**PROBLEM DESCRIPTION**
Read the lines of the data below and retrieve those with "progress".

EXTRACTED ENTRIES Start Marker

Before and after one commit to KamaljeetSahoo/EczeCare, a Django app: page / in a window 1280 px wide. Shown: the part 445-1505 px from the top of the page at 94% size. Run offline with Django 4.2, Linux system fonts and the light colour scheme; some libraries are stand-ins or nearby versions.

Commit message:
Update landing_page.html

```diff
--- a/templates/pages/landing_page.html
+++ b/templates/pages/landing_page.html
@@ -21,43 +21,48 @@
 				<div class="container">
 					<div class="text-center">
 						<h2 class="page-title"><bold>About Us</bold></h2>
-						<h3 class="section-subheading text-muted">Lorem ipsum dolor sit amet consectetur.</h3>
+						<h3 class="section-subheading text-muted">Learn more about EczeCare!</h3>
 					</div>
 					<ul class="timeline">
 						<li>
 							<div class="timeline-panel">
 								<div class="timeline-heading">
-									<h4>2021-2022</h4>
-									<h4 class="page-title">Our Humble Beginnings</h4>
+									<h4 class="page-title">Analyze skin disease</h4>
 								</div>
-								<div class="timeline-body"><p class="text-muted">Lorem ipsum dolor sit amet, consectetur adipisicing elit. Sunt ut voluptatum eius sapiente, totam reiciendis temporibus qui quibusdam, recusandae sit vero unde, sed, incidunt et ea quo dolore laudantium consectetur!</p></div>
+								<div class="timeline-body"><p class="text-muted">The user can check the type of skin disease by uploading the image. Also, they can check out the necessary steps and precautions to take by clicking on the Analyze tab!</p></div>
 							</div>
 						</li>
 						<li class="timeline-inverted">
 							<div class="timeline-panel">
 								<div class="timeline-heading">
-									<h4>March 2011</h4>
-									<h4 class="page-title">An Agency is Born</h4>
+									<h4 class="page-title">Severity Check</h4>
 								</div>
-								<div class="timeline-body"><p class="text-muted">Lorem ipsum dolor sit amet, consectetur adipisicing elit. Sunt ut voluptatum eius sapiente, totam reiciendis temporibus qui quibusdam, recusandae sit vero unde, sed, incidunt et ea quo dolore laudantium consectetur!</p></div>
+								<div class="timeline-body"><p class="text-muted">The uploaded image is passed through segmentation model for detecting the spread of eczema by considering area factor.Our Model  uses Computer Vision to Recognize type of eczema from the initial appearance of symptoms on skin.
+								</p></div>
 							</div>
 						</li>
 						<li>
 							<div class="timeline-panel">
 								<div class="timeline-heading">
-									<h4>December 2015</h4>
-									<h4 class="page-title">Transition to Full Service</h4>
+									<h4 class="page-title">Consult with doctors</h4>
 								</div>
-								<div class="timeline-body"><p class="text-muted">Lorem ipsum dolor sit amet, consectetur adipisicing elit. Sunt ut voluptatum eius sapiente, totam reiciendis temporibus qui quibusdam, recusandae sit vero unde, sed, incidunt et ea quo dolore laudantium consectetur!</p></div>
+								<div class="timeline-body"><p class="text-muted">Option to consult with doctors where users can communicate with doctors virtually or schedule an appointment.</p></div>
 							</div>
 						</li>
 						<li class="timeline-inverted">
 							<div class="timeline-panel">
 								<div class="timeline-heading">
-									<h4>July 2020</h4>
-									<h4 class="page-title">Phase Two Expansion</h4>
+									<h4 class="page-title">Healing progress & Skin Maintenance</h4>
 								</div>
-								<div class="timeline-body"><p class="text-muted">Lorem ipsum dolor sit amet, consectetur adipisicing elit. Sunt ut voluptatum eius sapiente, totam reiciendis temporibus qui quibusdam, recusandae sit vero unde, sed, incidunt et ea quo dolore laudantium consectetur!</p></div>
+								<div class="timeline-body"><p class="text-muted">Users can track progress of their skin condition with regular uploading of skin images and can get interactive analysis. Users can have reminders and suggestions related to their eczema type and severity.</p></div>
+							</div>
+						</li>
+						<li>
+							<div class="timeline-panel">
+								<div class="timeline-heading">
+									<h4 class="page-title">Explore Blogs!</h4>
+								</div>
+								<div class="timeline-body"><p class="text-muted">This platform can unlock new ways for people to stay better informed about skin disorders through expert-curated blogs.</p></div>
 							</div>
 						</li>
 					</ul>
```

EXTRACTED ENTRIES End Marker

**RESPONSE AREA**
+									<h4 class="page-title">Healing progress & Skin Maintenance</h4>
+								<div class="timeline-body"><p class="text-muted">Users can track progress of their skin condition with regular uploading of skin images and can get interactive analysis. Users can have reminders and suggestions related to their eczema type and severity.</p></div>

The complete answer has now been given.